This paper has considered the lack of Shariah compliance in the Islamic finance industry by examining the role of different market participants including the Islamic bond issuing firms, Shariah advisors, regulators and Shariah conscious investors. It did so through the development of a basic firm specific model which was subsequently modified to reflect market practice. Our findings help explain some specific factors that can be adjusted to encourage further issuance, and hence development of Shariah approved Sukuk. It is suggested that the Shariah compliance challenge emanates from the firm's profit maximizing nature and the higher costs associated with Islamic financial instruments. The results imply that Shariah advisor's ability to neutralize non-Shariah compliance dilutes significantly in the presence of the firm's ability to fatwa shop. Competition amongst Shariah advisors and the fact their fee is paid by the issuing firm increases their tendency to approve less Shariah compliant structures. The paper suggests that regulation can partly overcome these tendencies. In some jurisdictions the regulator needs to approve Sukuk before their issuance. This can reduce the moral hazard that may be present with ‘fatwa’ shopping. Nevertheless it requires Shariah conscious investors and their market discipline to ensure an appropriate outcome These results advocate a better disclosure of instrument specific information so that others can equally judge the quality of the firm advisors rulings.
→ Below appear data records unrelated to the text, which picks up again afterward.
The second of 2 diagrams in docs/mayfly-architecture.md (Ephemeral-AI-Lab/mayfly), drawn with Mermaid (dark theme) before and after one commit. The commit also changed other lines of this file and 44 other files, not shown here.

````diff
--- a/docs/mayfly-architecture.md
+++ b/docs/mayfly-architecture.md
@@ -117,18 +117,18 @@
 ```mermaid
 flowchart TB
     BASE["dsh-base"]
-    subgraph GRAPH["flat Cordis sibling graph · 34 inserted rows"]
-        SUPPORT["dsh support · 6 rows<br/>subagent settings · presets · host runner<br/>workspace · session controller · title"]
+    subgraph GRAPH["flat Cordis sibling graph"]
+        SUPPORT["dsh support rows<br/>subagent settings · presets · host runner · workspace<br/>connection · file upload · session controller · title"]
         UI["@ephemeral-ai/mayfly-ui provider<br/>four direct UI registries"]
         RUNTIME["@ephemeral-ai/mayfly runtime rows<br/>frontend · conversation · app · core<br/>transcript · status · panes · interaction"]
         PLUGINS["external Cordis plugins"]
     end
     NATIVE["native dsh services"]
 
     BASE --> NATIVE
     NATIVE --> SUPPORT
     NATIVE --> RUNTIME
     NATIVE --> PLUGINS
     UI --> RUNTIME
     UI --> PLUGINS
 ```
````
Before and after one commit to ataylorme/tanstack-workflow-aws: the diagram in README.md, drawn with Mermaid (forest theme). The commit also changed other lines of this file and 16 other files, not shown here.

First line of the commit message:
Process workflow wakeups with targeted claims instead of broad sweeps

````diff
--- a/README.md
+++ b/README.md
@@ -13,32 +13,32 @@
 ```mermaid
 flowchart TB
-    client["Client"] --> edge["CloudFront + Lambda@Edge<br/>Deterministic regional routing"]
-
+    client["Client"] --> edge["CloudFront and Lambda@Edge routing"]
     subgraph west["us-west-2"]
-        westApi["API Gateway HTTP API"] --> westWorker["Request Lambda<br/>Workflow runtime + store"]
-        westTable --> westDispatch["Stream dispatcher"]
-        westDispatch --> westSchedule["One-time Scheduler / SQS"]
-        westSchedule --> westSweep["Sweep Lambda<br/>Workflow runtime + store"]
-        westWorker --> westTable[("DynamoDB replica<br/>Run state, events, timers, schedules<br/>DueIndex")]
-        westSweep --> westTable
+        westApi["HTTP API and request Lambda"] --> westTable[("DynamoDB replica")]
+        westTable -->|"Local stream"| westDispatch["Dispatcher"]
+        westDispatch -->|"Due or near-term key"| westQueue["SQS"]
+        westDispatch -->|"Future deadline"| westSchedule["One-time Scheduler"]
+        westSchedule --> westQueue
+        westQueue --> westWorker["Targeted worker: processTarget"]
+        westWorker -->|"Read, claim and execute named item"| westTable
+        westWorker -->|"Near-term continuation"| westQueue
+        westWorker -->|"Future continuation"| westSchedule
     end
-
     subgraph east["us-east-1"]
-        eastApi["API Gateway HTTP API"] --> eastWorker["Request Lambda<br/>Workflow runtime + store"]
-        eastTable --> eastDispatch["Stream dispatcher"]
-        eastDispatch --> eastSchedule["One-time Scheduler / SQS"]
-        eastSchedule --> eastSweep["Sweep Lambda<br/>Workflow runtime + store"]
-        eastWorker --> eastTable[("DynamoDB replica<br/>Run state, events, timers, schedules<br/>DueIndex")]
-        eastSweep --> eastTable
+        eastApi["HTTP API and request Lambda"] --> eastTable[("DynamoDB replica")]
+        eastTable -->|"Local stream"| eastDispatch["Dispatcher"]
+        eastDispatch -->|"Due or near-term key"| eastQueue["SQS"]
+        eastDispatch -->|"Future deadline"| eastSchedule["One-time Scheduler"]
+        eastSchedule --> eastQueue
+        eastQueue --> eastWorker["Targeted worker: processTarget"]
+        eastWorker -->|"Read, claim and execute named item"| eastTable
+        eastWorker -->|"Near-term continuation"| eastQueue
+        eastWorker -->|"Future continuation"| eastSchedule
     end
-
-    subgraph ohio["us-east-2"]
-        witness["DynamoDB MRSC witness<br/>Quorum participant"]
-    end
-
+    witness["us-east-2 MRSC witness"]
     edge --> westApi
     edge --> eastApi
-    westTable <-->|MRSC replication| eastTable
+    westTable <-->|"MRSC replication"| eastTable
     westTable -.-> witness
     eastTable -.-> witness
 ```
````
Better education and understanding on the part of local investors is also needed to ensure that what might otherwise be called market discipline helps create a fully Shariah compliant Islamic financial industry.